July 4th, 1776
July 4th, 1776.
Happy Fourth of July. Whether you are enjoying the beach, or a barbecue, it is a great holiday to spend with your family. Here are nine things you might not have known about the Declaration of Independence!
There’s usually a lull on Fourth of July in the afternoon. You’ve gone to the beach or had the barbecue and its still a couple of hours before the fireworks start. Let me suggest that perhaps you fill the time by putting on a holiday movie this year.
Every year my wife’s family would gather around the television and watch the movie 1776. It was made in 1972, and tells the story of the Declaration of Independence being voted on and then signed. My wife this passed this tradition on to our family. It takes a little while for the kids to get into it, but it is actually a rather good telling of the events.

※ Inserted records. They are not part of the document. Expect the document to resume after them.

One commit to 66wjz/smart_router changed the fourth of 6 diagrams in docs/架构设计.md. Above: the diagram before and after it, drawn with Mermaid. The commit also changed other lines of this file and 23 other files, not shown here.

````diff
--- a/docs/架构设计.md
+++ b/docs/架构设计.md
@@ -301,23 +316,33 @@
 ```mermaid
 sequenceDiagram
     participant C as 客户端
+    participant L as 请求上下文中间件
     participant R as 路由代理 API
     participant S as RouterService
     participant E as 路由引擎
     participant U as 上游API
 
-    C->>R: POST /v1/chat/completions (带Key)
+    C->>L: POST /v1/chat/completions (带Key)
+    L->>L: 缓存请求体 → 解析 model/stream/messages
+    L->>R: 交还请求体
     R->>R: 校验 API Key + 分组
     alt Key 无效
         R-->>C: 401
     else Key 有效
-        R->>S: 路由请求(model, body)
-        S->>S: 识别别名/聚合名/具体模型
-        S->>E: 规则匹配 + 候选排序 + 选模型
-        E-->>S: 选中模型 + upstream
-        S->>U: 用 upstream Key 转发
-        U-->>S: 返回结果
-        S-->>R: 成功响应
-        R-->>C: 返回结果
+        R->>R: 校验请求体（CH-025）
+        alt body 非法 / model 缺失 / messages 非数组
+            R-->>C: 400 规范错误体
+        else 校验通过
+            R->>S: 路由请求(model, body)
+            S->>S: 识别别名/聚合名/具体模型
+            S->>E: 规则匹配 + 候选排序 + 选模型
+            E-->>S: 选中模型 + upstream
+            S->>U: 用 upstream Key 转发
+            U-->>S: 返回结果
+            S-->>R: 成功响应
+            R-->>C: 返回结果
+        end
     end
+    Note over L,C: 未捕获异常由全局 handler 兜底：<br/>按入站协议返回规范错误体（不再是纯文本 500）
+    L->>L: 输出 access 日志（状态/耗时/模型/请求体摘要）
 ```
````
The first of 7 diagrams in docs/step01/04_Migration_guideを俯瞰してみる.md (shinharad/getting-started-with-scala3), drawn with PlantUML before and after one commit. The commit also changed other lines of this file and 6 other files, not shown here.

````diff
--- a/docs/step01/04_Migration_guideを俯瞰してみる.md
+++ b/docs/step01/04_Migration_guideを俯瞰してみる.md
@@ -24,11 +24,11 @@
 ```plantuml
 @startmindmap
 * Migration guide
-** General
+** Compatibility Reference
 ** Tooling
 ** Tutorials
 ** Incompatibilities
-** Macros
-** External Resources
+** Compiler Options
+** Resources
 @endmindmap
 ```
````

It is a little tough watching John Rutledge from my home state of South Carolina basically hold the proceedings hostage over the slavery clause in the Declaration. It foreshadows the events that would tear the country asunder in Civil War almost a century later. I wonder if they had any idea how their descendants would view them.
Our favorite part of the movie is every time the vote comes around to the representative from New York. I didn’t learn until I watched 1776 that the State Legislature of New York never sent their representative any instructions on how the people of New York wanted to vote. Without any idea if he should vote Yea or Nay, each time he responds, “The people of New York abstain, courteously”. It has become something of a running joke in my house. When his own house is destroyed by the British, he signs the Declaration despite of his lack of instructions.

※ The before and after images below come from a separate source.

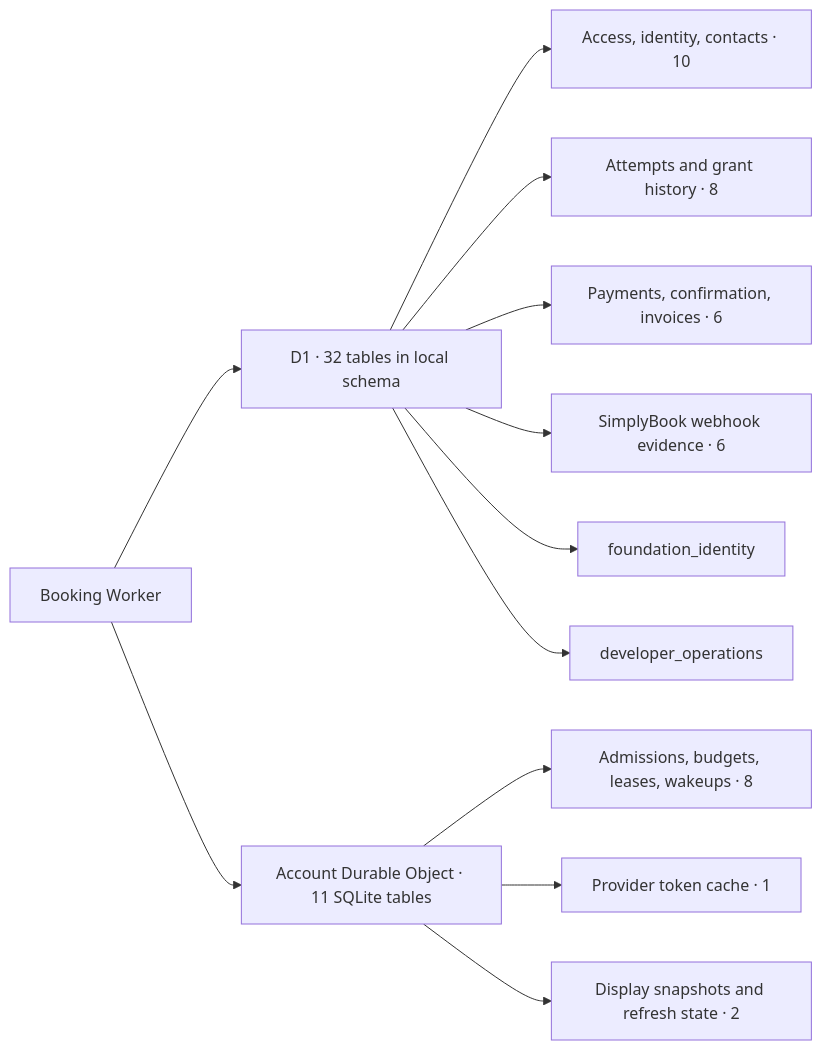
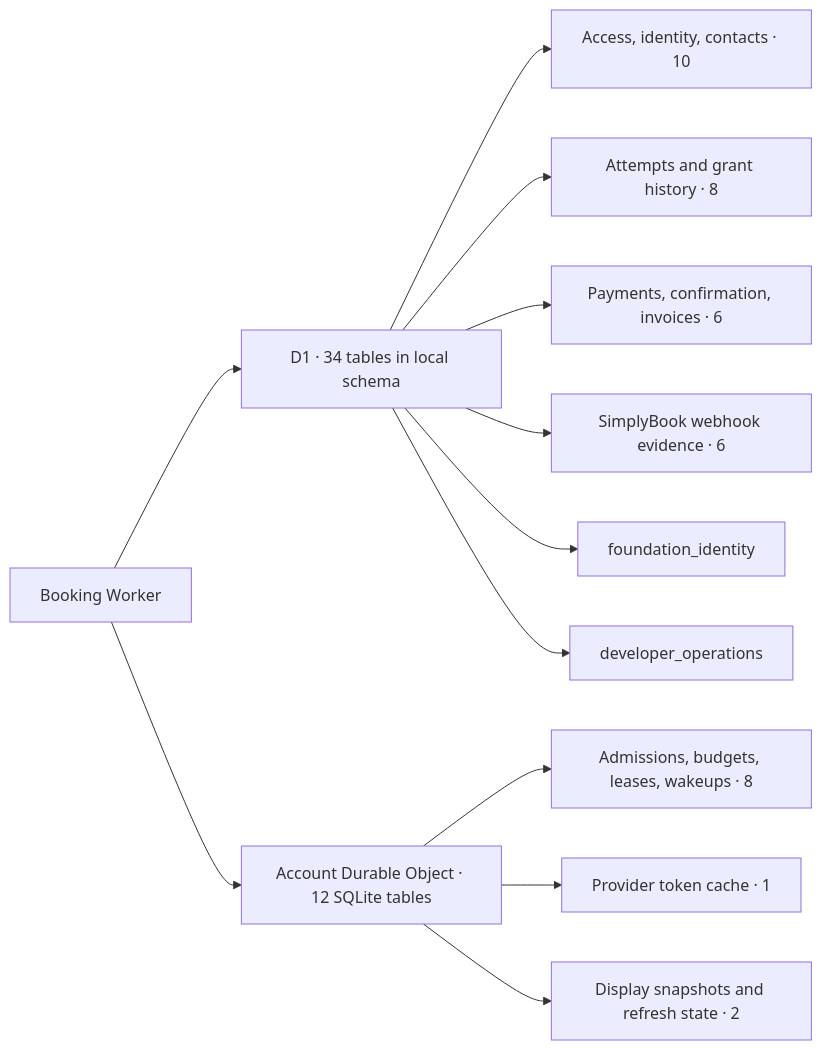
One commit to soccerbotstudiosg/soccerbotstudioSG changed the first of 8 diagrams in docs/architecture/database-schema.md. Above: the diagram before and after it, drawn with Mermaid. The commit also changed other lines of this file and 89 other files, not shown here.

````diff
--- a/docs/architecture/database-schema.md
+++ b/docs/architecture/database-schema.md
@@ -13,14 +14,14 @@
 ```mermaid
 flowchart LR
-  Worker["Booking Worker"] --> D1["D1 · 32 tables in local schema"]
-  Worker --> DO["Account Durable Object · 11 SQLite tables"]
+  Worker["Booking Worker"] --> D1["D1 · 34 tables in local schema"]
+  Worker --> DO["Account Durable Object · 12 SQLite tables"]
   D1 --> Identity["Access, identity, contacts · 10"]
   D1 --> Booking["Attempts and grant history · 8"]
   D1 --> Payment["Payments, confirmation, invoices · 6"]
   D1 --> Webhook["SimplyBook webhook evidence · 6"]
   D1 --> foundation_identity["foundation_identity"]
   D1 --> developer_operations["developer_operations"]
   DO --> Coordination["Admissions, budgets, leases, wakeups · 8"]
   DO --> Tokens["Provider token cache · 1"]
   DO --> Display["Display snapshots and refresh state · 2"]
 ```
````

Speaking of the Declaration, the New York Times is reporting we may have been reading it wrong all along. There may or may not be a period after “Happiness”.
I hope you have a wonderful 4th of July with family, and friends.

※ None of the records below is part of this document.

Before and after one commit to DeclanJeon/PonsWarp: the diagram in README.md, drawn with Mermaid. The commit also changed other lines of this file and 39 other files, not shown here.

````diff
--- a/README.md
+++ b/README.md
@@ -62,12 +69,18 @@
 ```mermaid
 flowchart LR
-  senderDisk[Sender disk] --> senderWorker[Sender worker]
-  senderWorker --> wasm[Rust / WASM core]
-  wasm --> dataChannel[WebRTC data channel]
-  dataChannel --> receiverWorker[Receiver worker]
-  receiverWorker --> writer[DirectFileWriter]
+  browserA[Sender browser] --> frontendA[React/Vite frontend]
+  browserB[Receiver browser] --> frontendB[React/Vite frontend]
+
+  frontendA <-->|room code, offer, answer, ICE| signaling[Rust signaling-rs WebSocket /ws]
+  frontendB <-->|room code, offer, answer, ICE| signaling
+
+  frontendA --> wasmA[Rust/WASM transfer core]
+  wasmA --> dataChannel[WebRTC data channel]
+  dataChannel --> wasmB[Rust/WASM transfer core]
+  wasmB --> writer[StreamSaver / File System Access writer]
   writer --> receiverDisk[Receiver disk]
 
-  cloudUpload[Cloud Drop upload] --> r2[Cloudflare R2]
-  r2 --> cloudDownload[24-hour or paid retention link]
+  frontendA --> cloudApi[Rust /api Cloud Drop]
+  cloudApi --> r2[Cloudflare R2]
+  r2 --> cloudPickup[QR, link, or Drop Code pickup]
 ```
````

Image: “4th Of July” by nuttakit Image courtesy of nuttakit / FreeDigitalPhotos.net